Output all entries exactly; images excluded.

▸ Before-and-after change records
◇ ◇ ◇ ◇ ◇ ◇ ◇

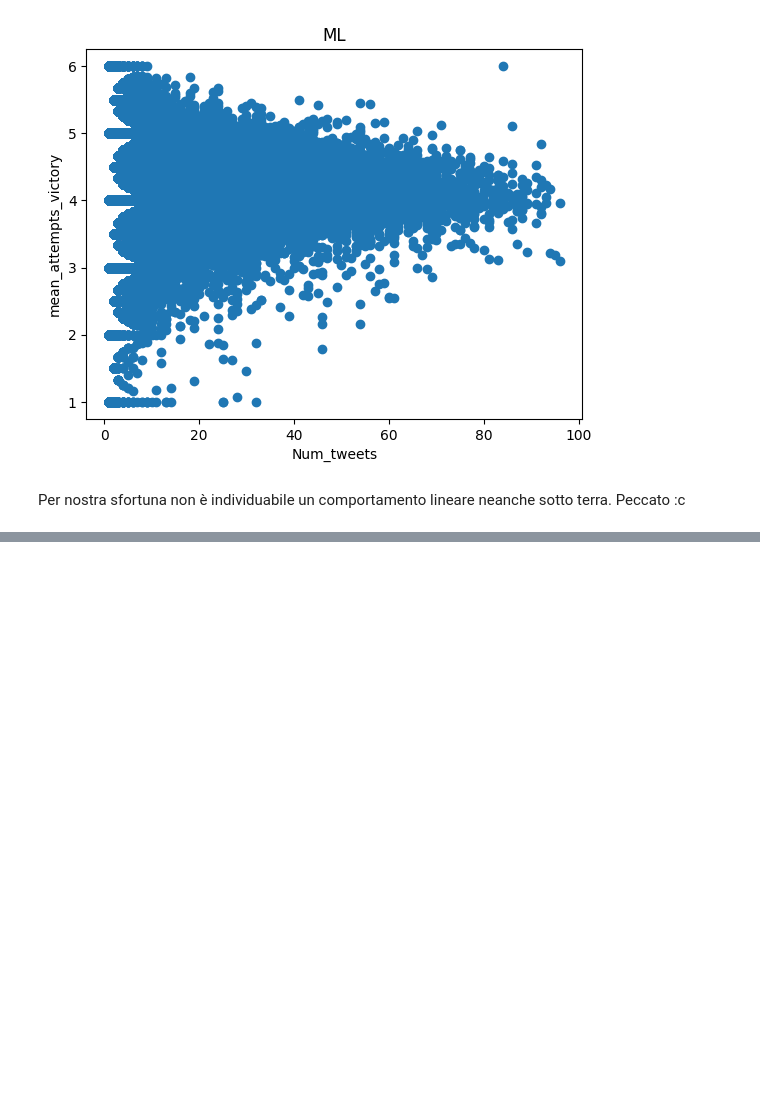
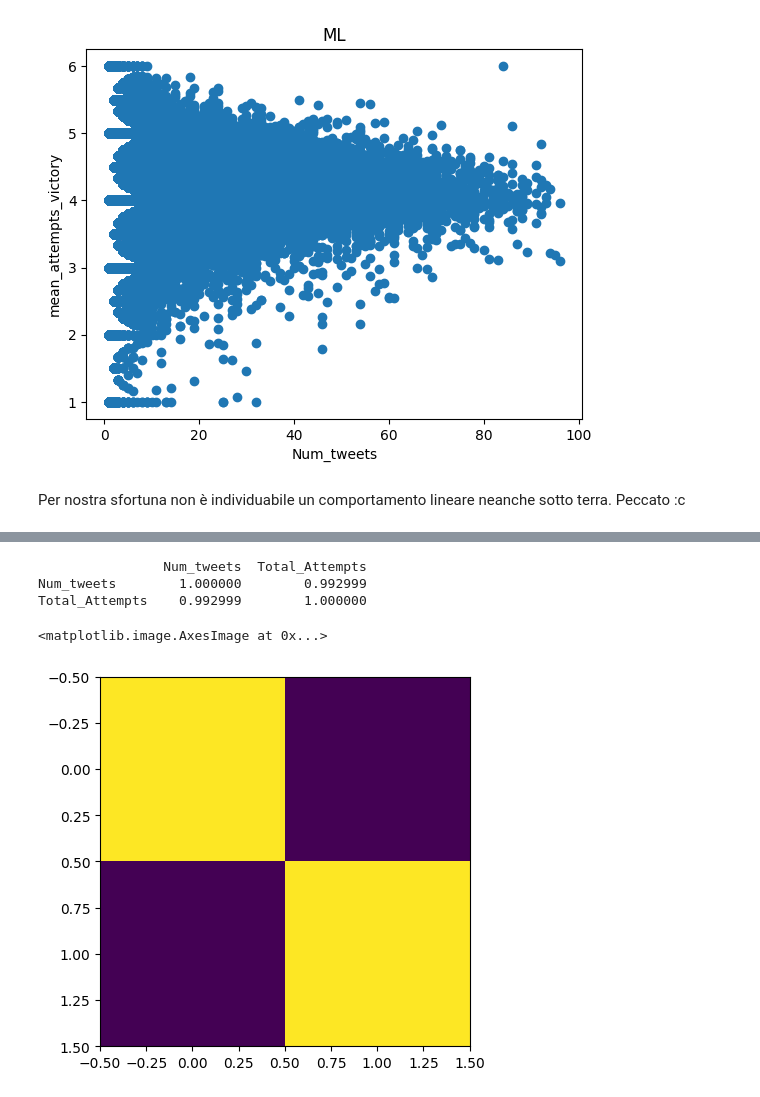
Before and after one commit to roby-ianny/IannelloSuffia_DataScienceProject, a Jupyter notebook: DataScienceProject.ipynb, the cells around one changed output, grey strips where cells are left out. Cells and saved outputs as stored; diff of their text form; code cells hidden in the pictures; blank space fills up the shorter version.

```diff
--- a/DataScienceProject.ipynb
+++ b/DataScienceProject.ipynb
@@ -984,0 +986,12 @@ Questa è molto lineare, ma non sappiamo se per pastore abbia senso. Teniamocela
+# %%
+r = user_stats[['Num_tweets', 'Total_Attempts']].corr()
+print(r)
+# %% [output]
+                Num_tweets  Total_Attempts
+Num_tweets        1.000000        0.992999
+Total_Attempts    0.992999        1.000000
+# %%
+plt.imshow(r)
+# %% [output]
+<matplotlib.image.AxesImage at 0x...>
+[figure, added]
```
Also changed, not shown: parts of 19 cells of this notebook.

◇ ◇ ◇ ◇ ◇ ◇ ◇

▸ Solution to this exercise
Before and after one commit to roby-ianny/IannelloSuffia_DataScienceProject, a Jupyter notebook: DataScienceProject.ipynb, the cells around one changed output, grey strips where cells are left out. Cells and saved outputs as stored; diff of their text form; code cells hidden in the pictures; blank space fills up the shorter version.

```diff
--- a/DataScienceProject.ipynb
+++ b/DataScienceProject.ipynb
@@ -984,0 +986,12 @@ Questa è molto lineare, ma non sappiamo se per pastore abbia senso. Teniamocela
+# %%
+r = user_stats[['Num_tweets', 'Total_Attempts']].corr()
+print(r)
+# %% [output]
+                Num_tweets  Total_Attempts
+Num_tweets        1.000000        0.992999
+Total_Attempts    0.992999        1.000000
+# %%
+plt.imshow(r)
+# %% [output]
+<matplotlib.image.AxesImage at 0x...>
+[figure, added]
```
Also changed, not shown: parts of 19 cells of this notebook.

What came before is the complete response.